Section 404 of the Clean Water Act establishes a program to regulate the discharge of dredged and fill material into waters of the United States. Section 404 permits are issued and enforced by the U.S. Army Corps of Engineers (Corps) and are overseen by EPA. The basic premise of Section 404 is that dredged or fill material cannot be discharged into water if the nation's waters would be significantly degraded or if a feasible alternative exists that is less damaging to the aquatic environment. A Section 404 permit is required before dredge and fill actitvities may take place.
Activities regulated under this program include such things as fills for development, water resource projects (e.g., dams), infrastructure development (e.g., highways), and other water-related construction activities. The Corps may authorize activities with one of the following three types of Section 404 permits:
- an individual permit
- a nationwide permit
- a regional permit

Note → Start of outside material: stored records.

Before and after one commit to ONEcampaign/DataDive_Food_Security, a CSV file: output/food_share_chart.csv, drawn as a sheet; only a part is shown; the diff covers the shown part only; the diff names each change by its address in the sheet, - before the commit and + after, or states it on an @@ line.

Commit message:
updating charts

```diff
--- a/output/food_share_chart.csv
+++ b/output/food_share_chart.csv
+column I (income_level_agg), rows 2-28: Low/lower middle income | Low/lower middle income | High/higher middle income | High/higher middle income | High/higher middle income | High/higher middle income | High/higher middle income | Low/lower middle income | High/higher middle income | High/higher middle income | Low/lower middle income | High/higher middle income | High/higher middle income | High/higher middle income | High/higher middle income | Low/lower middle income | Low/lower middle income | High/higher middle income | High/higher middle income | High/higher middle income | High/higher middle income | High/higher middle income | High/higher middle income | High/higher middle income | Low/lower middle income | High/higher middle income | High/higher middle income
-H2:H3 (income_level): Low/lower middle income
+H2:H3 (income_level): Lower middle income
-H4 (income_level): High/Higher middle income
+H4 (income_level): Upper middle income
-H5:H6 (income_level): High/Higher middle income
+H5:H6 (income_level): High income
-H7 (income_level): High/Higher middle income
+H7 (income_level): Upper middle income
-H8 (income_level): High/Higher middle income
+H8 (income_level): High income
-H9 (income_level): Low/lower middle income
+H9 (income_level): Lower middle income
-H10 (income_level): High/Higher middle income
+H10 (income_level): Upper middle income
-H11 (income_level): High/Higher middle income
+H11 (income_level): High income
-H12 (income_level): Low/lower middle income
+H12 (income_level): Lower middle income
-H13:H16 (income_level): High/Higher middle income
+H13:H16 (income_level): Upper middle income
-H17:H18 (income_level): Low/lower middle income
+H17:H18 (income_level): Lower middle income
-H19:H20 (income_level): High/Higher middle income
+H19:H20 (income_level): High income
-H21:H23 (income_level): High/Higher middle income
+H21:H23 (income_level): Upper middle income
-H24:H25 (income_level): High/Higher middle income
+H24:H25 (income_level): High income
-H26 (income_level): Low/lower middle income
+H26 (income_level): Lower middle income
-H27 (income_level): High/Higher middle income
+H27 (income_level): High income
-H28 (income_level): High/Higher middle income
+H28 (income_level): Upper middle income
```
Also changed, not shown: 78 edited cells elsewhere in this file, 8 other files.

While individual permits are usually required for projects with potentially significant impacts, nationwide permits or regional permits encompass many similar, relatively small projects that will have only minimal adverse impacts. Examples of activities that are currently covered under nationwide permits are culvert maintenance, stream restoration, bank stabilization, and construction of utility lines.
DEQ's role in the Section 404 permitting process entails issuing §401 certifications that the actions authorized by the permits do not violate Idaho water quality standards. DEQ coordinates closely with the Corps during the certification process of Section 404 permits.
The certification process varies depending on the type of permit the Corps issues for a project. For example, DEQ has already issued a §401 certification for the majority of nationwide permits. When the Corps receives an application for a project that can be authorized by one of these permits, there is no need for additional certification by DEQ. However, the activities covered under these permits must comply with the terms and conditions of the §401 certification. For individual §404 permits and activities covered by NWP 12, 14, 16, or 17, DEQ provides §401 certification on a project-by-project basis.
DEQ has up to one year to provide a 401 certification decision; however, the Corps generally requests DEQ issue a 401 certification decision within 60 days. DEQ will notify the Corps when additional time (not to exceed one year) is necessary to complete the project review and certification process. Within the timeframe, DEQ provides an opportunity for the public to comment on its draft §401 certifications by posting our draft certifications to our website. Public comment periods typically last for 21 days, although DEQ may offer shorter or longer time frames if justified. DEQ also posts its final certification decisions to the web. Learn more about the certification process.